President Barack Obama on Monday rejected criticism of his decision to commit U.S. forces to the U.N.-authorized military mission in Libya, telling the American people there were strategic and moral reasons to act. In a nationally televised speech at the National Defense University, Obama said his administration kept its pledge that the mission would be limited in size and scope, announcing that the NATO alliance would assume full command on Wednesday. The United States now will play "a supporting role - including intelligence, logistical support, search-and-rescue assistance, and capabilities to jam regime communications," Obama said, noting that both the risk and cost of the operation to America "will be reduced significantly."
CNN: Republicans upset with Obama's regime change remarks

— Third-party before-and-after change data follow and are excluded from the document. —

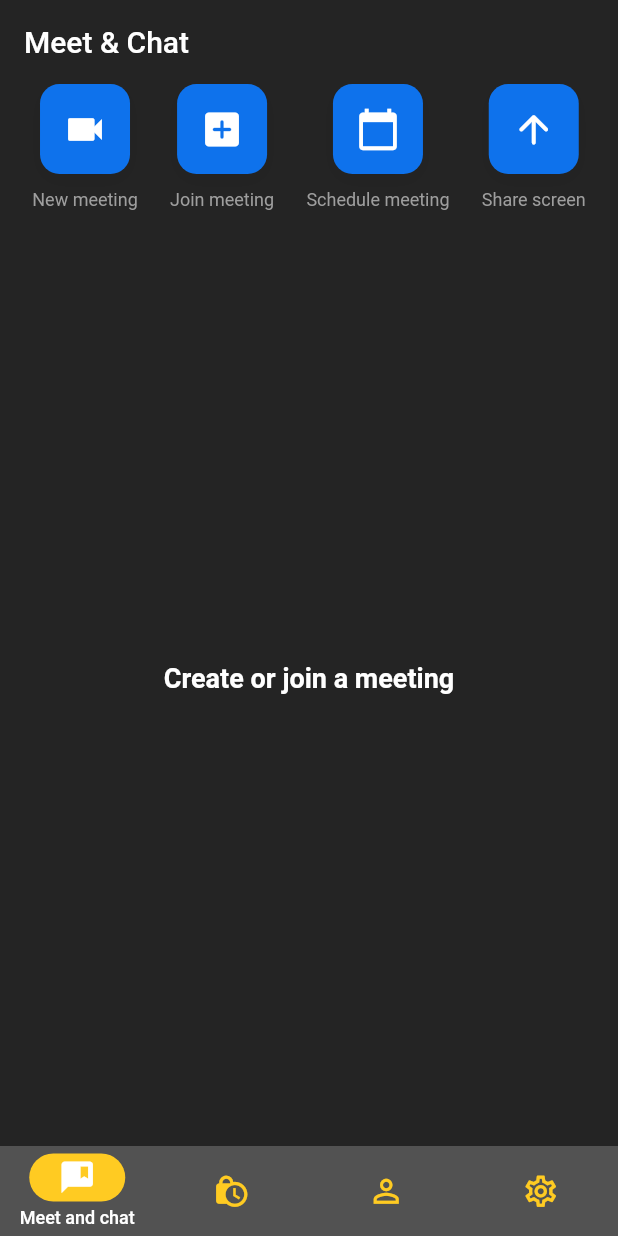
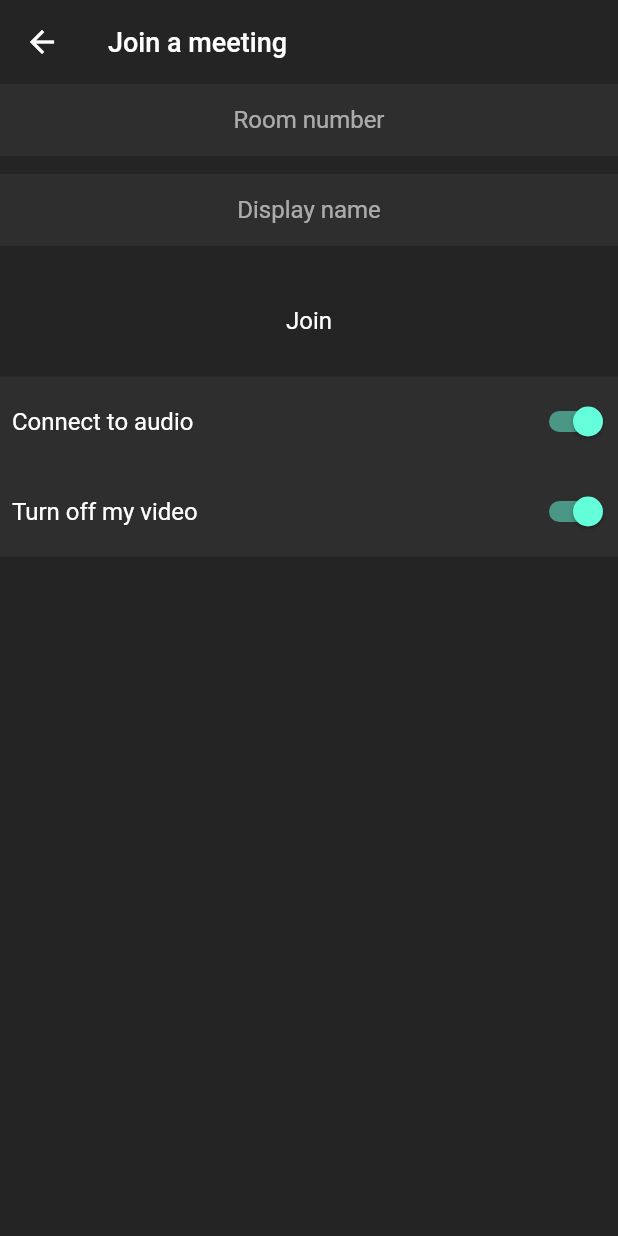
Before and after one commit to Shakthi08/meeteasy, a Flutter app: the screen it shows once a user with an empty profile is signed in, after a tap on "Join meeting", on a phone screen of 412 x 824 dp. Run offline on Flutter 3.47's test engine with Material 2 defaults, Android fonts, the phone set to English and light mode, and no system bars; our stand-ins replace cloud_firestore, firebase_auth, firebase_core, google_sign_in; missing offline and left inert: dart:ffi, jitsi_meet; accounts and stored records are empty; network calls fail.

Commit message:
joining a meeting

```diff
--- a/lib/main.dart
+++ b/lib/main.dart
@@ -1,6 +1,7 @@
 import 'package:flutter/material.dart';
 import 'package:meeteasy/screens/home_screen.dart';
 import 'package:meeteasy/screens/login_screen.dart';
+import 'package:meeteasy/screens/video_call_screen.dart';
 import 'package:meeteasy/utils/colors.dart';
 import 'package:firebase_core/firebase_core.dart';
 import 'package:meeteasy/resources/auth_methods.dart';
@@ -25,6 +26,7 @@ class MyApp extends StatelessWidget {
         routes: {
           '/login': (context) => const LoginScreen(),
           '/home': (context) => const HomeScreen(),
+          '/video-call': (context) => const VideoCallScreen(),
         },
         home: StreamBuilder(
           stream: AuthMethods().authChanges,
--- a/lib/resources/jitsi_meet_methods.dart
+++ b/lib/resources/jitsi_meet_methods.dart
@@ -8,15 +8,22 @@ class JitsiMeetMethod {
   void createMeeting(
       {required String roomName,
       required bool isAudioMuted,
-      required bool isVideoMuted}) async {
+      required bool isVideoMuted,
+      String username = ''}) async {
     try {
       FeatureFlag featureFlag = FeatureFlag();
       featureFlag.welcomePageEnabled = false;
       featureFlag.resolution = FeatureFlagVideoResolution
           .MD_RESOLUTION; // Limit video resolution to 360p
+      String name;
+      if (username.isEmpty) {
+        name = _authMethods.user.displayName!;
+      } else {
+        name = username;
+      }
 
       var options = JitsiMeetingOptions(room: roomName)
-        ..userDisplayName = _authMethods.user.displayName
+        ..userDisplayName = name
         ..userEmail = _authMethods.user.email
         ..userAvatarURL = _authMethods.user.photoURL
         ..audioMuted = isAudioMuted
--- a/lib/screens/meeting_screen.dart
+++ b/lib/screens/meeting_screen.dart
@@ -20,6 +20,10 @@ class MeetingScreen extends StatelessWidget {
         roomName: roomName, isAudioMuted: true, isVideoMuted: true);
   }
 
+  joinMeeting(BuildContext context) {
+    Navigator.pushNamed(context, '/video-call');
+  }
+
   @override
   Widget build(BuildContext context) {
     return Column(
@@ -33,7 +37,7 @@ class MeetingScreen extends StatelessWidget {
               icon: Icons.videocam,
             ),
             HomeMeetingButton(
-              onPressed: () {},
+              onPressed: () => joinMeeting(context),
               text: 'Join meeting',
               icon: Icons.add_box_rounded,
             ),
--- /dev/null
+++ b/lib/screens/video_call_screen.dart
@@ -0,0 +1,140 @@
+import 'dart:ffi';
+
+import 'package:flutter/material.dart';
+import 'package:flutter/src/foundation/key.dart';
+import 'package:flutter/src/widgets/framework.dart';
+import 'package:jitsi_meet/jitsi_meet.dart';
+import 'package:meeteasy/resources/auth_methods.dart';
+import 'package:meeteasy/resources/jitsi_meet_methods.dart';
+import 'package:meeteasy/utils/colors.dart';
+import 'package:meeteasy/widgets/meeting_option.dart';
+
+class VideoCallScreen extends StatefulWidget {
+  const VideoCallScreen({Key? key}) : super(key: key);
+
+  @override
+  State<VideoCallScreen> createState() => _VideoCallScreenState();
+}
+
+class _VideoCallScreenState extends State<VideoCallScreen> {
+  late TextEditingController meetingIdController;
+  late TextEditingController nameController;
+
+  final JitsiMeetMethod _jitsiMeetMethod = JitsiMeetMethod();
+
+  bool isAudioMuted = true;
+  bool isVideoMuted = true;
+
+  final AuthMethods _authMethods = AuthMethods();
+
+  @override
+  void initState() {
+    meetingIdController = TextEditingController();
+    nameController = TextEditingController(text: _authMethods.user.displayName);
+    super.initState();
+  }
+
+  @override
+  void dispose() {
+    super.dispose();
+    meetingIdController.dispose();
+    nameController.dispose();
+    JitsiMeet.removeAllListeners();
+  }
+
+  _joinMeeting() {
+    _jitsiMeetMethod.createMeeting(
+      roomName: meetingIdController.text,
+      isAudioMuted: isAudioMuted,
+      isVideoMuted: isVideoMuted,
+      username: nameController.text,
+    );
+  }
+
+  Widget build(BuildContext context) {
+    return Scaffold(
+        appBar: AppBar(
+            elevation: 0,
+            backgroundColor: backgroundColor,
+            title: const Text(
+              "Join a meeting",
+              style: TextStyle(fontSize: 18),
+            )),
+        body: Column(
+          children: [
+            SizedBox(
+              height: 60,
+              child: TextField(
+                controller: meetingIdController,
+                maxLines: 1,
+                textAlign: TextAlign.center,
+                keyboardType: TextInputType.number,
+                decoration: const InputDecoration(
+                  fillColor: secondaryBackgroundColor,
+                  filled: true,
+                  border: InputBorder.none,
+                  hintText: "Room number",
+                  // contentPadding: EdgeInsets.fromLTRB(16, 8, 0, 0)
+                ),
+              ),
+            ),
+            SizedBox(
+              height: 60,
+              child: TextField(
+                controller: nameController,
+                maxLines: 1,
+                textAlign: TextAlign.center,
+                keyboardType: TextInputType.name,
+                decoration: const InputDecoration(
+                  fillColor: secondaryBackgroundColor,
+                  filled: true,
+                  border: InputBorder.none,
+                  hintText: "Display name",
+                  // contentPadding: EdgeInsets.fromLTRB(16, 8, 0, 0)
+                ),
+              ),
+            ),
+            const SizedBox(
+              height: 20,
+            ),
+            InkWell(
+              onTap: _joinMeeting,
+              child: const Padding(
+                padding: EdgeInsets.all(8),
+                child: Text(
+                  "Join",
+                  style: TextStyle(
+                    fontSize: 16,
+                  ),
+                ),
+              ),
+            ),
+            const SizedBox(
+              height: 20,
+            ),
+            MeetingOption(
+              text: 'Connect to audio ',
+              isMute: isAudioMuted,
+              onChange: onAudioMuted,
+            ),
+            MeetingOption(
+              text: 'Turn off my video',
+              isMute: isVideoMuted,
+              onChange: onVideoMuted,
+            )
+          ],
+        ));
+  }
+
+  onAudioMuted(bool val) {
+    setState(() {
+      isAudioMuted = val;
+    });
+  }
+
+  onVideoMuted(bool val) {
+    setState(() {
+      isVideoMuted = val;
+    });
+  }
+}
--- /dev/null
+++ b/lib/widgets/meeting_option.dart
@@ -0,0 +1,40 @@
+import 'package:flutter/cupertino.dart';
+import 'package:flutter/material.dart';
+import 'package:flutter/src/foundation/key.dart';
+import 'package:flutter/src/widgets/framework.dart';
+import 'package:meeteasy/utils/colors.dart';
+
+class MeetingOption extends StatelessWidget {
+  final String text;
+  final bool isMute;
+  final Function(bool) onChange;
+  const MeetingOption(
+      {Key? key,
+      required this.text,
+      required this.isMute,
+      required this.onChange})
+      : super(key: key);
+
+  @override
+  Widget build(BuildContext context) {
+    return Container(
+      height: 60,
+      color: secondaryBackgroundColor,
+      child: Row(
+        mainAxisAlignment: MainAxisAlignment.spaceBetween,
+        children: [
+          Padding(
+            padding: const EdgeInsets.all(8.0),
+            child: Text(
+              text,
+              style: const TextStyle(
+                fontSize: 16,
+              ),
+            ),
+          ),
+          Switch.adaptive(value: isMute, onChanged: onChange)
+        ],
+      ),
+    );
+  }
+}
```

When U.S. President Barack Obama said Monday it would be wrong to seek regime change in Libya by force, Republican lawmakers took issue - saying removing Libyan leader Moammar Gadhafi is and should be precisely the goal. Gadhafi must have been comforted to hear the president's words, Sen. John McCain, R-Arizona, said following Obama's televised address. "If we tell Gadhafi, 'Don't worry, you won't be removed by force,' I think that's very encouraging to Gadhafi," McCain said, after Obama delivered a speech explaining U.S. intervention in Libya. McCain said the president's words were "puzzling" because Obama has previously said that U.S. policy is for Gadhafi's ouster. "The reason why we wage wars is to achieve the results of a policy that we state," McCain said.